#### EXTRACTED ENTRIES ####
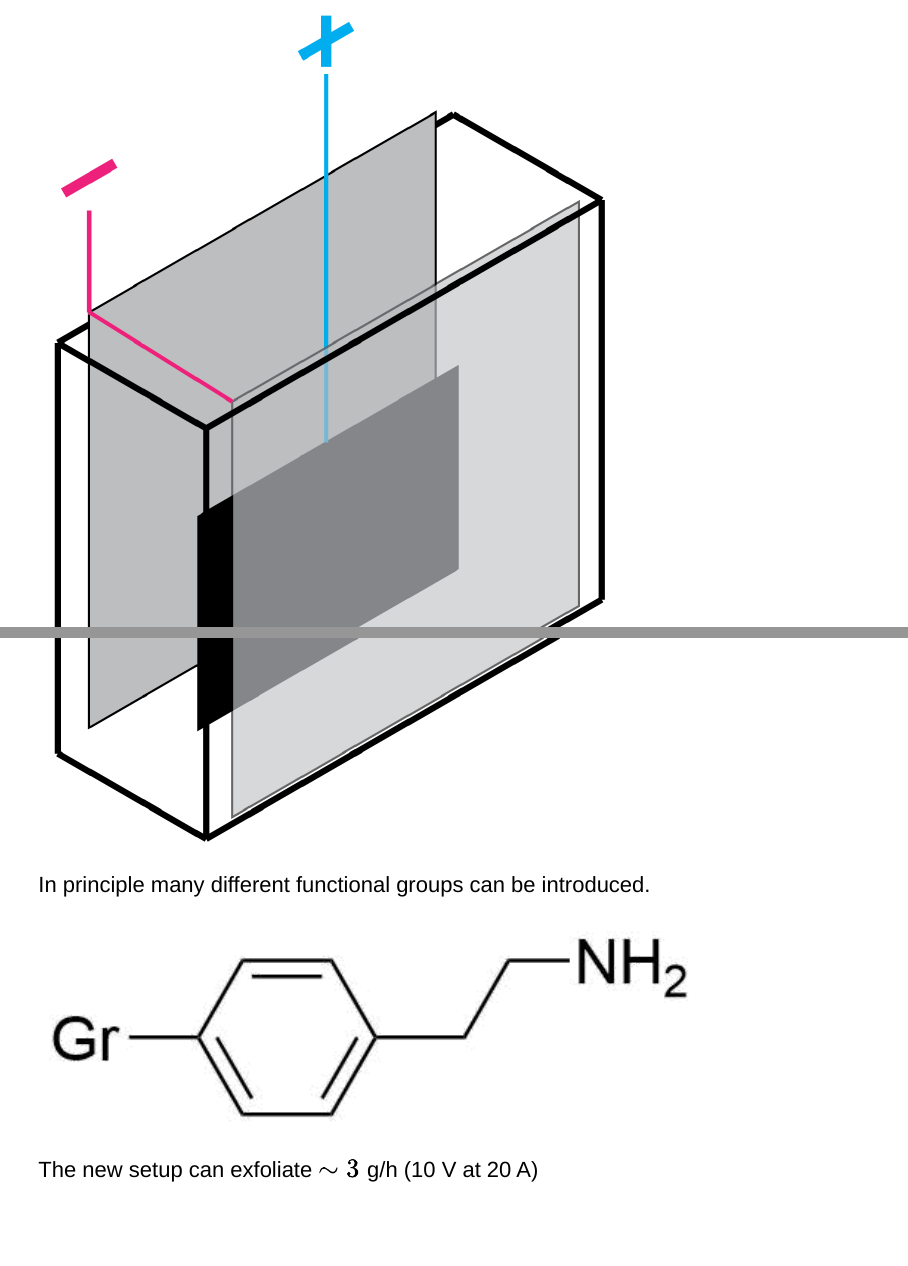
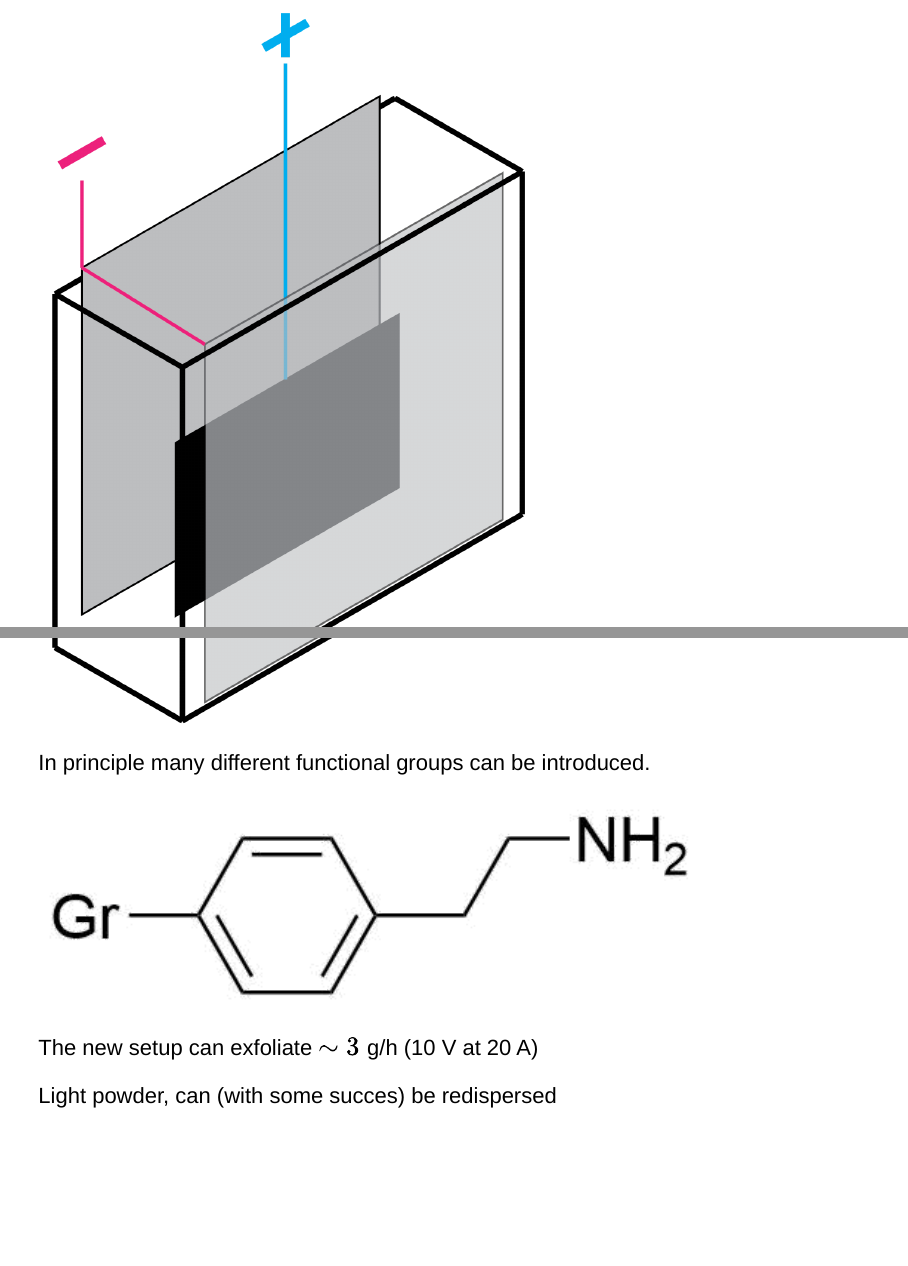
Before and after one commit to emiltb/graphene-production, an R Markdown document (presentations/20171030_Producing_and_scaling_functionalised_graphene.Rmd): pages 8 and 9 of 14, joined at a grey line. Rendered offline with R 4.5, knitr and Pandoc, with nearby package versions; drawn as Slidy slides in place of the format the file asks for.

Commit message:
Updated presentation

````diff
--- a/presentations/20171030_Producing_and_scaling_functionalised_graphene.Rmd
+++ b/presentations/20171030_Producing_and_scaling_functionalised_graphene.Rmd
@@ -48,7 +48,7 @@ knitr::include_graphics("../figs/AndreasGrNH2results.png")
 <div class="columns-2">
 Same chemistry, larger setup: Exfoliation of graphite anode in 0.1 M H~2~SO~4~ at 10 V.
 
-```{r out.width = '70%'}
+```{r out.width = '60%'}
 knitr::include_graphics("../figs/new_cell-01.png")
 ```
 
@@ -60,9 +60,9 @@ knitr::include_graphics("../figs/gr-nh2.png")
 ```
 
 The new setup can exfoliate $\sim 3$ g/h (10 V at 20 A)
-
 </div>
 
+Light powder, can (with some succes) be redispersed
 
 ## Current method
 
````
####
All the records above need to be given again word for word. Skip the pictures.

Before and after one commit to emiltb/graphene-production, an R Markdown document (presentations/20171030_Producing_and_scaling_functionalised_graphene.Rmd): pages 8 and 9 of 14, joined at a grey line. Rendered offline with R 4.5, knitr and Pandoc, with nearby package versions; drawn as Slidy slides in place of the format the file asks for.

Commit message:
Updated presentation

````diff
--- a/presentations/20171030_Producing_and_scaling_functionalised_graphene.Rmd
+++ b/presentations/20171030_Producing_and_scaling_functionalised_graphene.Rmd
@@ -48,7 +48,7 @@ knitr::include_graphics("../figs/AndreasGrNH2results.png")
 <div class="columns-2">
 Same chemistry, larger setup: Exfoliation of graphite anode in 0.1 M H~2~SO~4~ at 10 V.
 
-```{r out.width = '70%'}
+```{r out.width = '60%'}
 knitr::include_graphics("../figs/new_cell-01.png")
 ```
 
@@ -60,9 +60,9 @@ knitr::include_graphics("../figs/gr-nh2.png")
 ```
 
 The new setup can exfoliate $\sim 3$ g/h (10 V at 20 A)
-
 </div>
 
+Light powder, can (with some succes) be redispersed
 
 ## Current method
 
````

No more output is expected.